=== Begin Enclosure ===

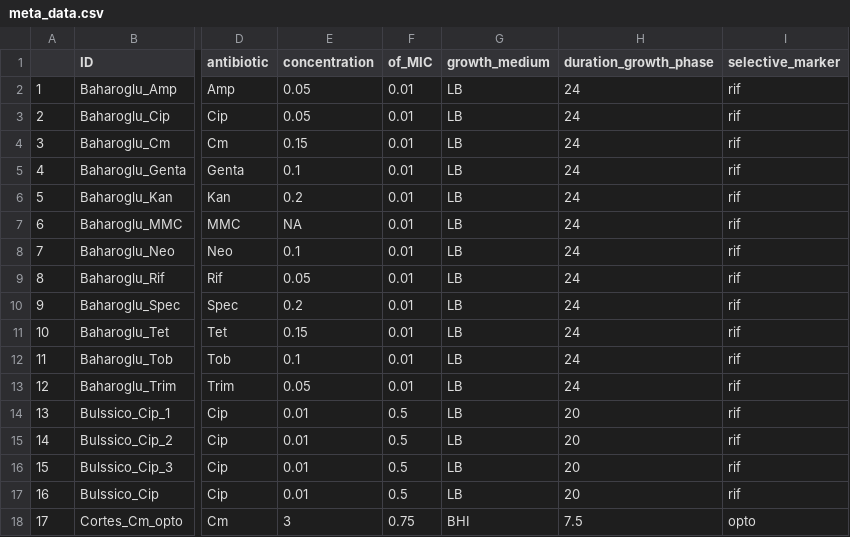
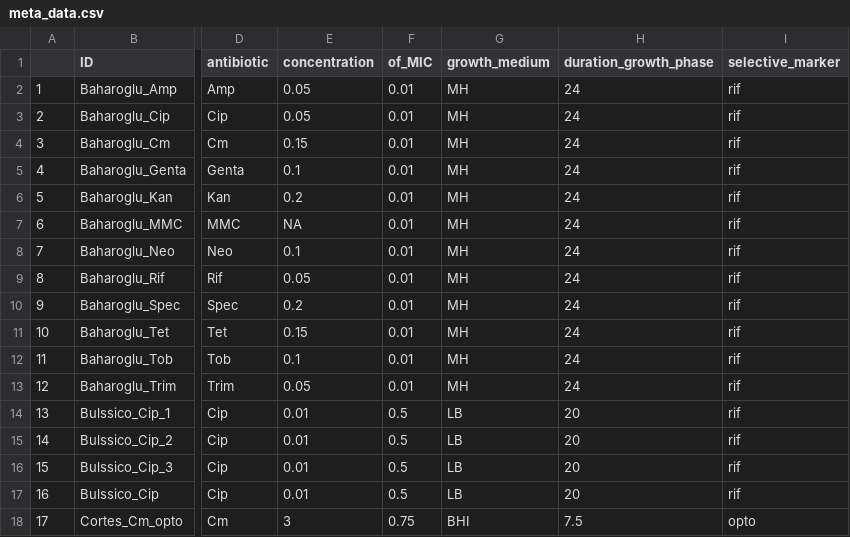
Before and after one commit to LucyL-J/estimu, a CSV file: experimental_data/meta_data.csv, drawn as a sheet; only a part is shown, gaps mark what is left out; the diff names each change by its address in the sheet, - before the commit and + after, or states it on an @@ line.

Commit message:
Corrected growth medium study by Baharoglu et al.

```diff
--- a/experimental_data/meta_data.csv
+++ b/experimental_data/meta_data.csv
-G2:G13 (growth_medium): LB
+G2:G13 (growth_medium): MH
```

=== End Enclosure ===

▶ **WHAT IS BEING ASKED**
Every line of the records above should be copied exactly, while the pictures are left behind.

▶ **SOLUTION TO THE EXERCISE**
Before and after one commit to LucyL-J/estimu, a CSV file: experimental_data/meta_data.csv, drawn as a sheet; only a part is shown, gaps mark what is left out; the diff names each change by its address in the sheet, - before the commit and + after, or states it on an @@ line.

Commit message:
Corrected growth medium study by Baharoglu et al.

```diff
--- a/experimental_data/meta_data.csv
+++ b/experimental_data/meta_data.csv
-G2:G13 (growth_medium): LB
+G2:G13 (growth_medium): MH
```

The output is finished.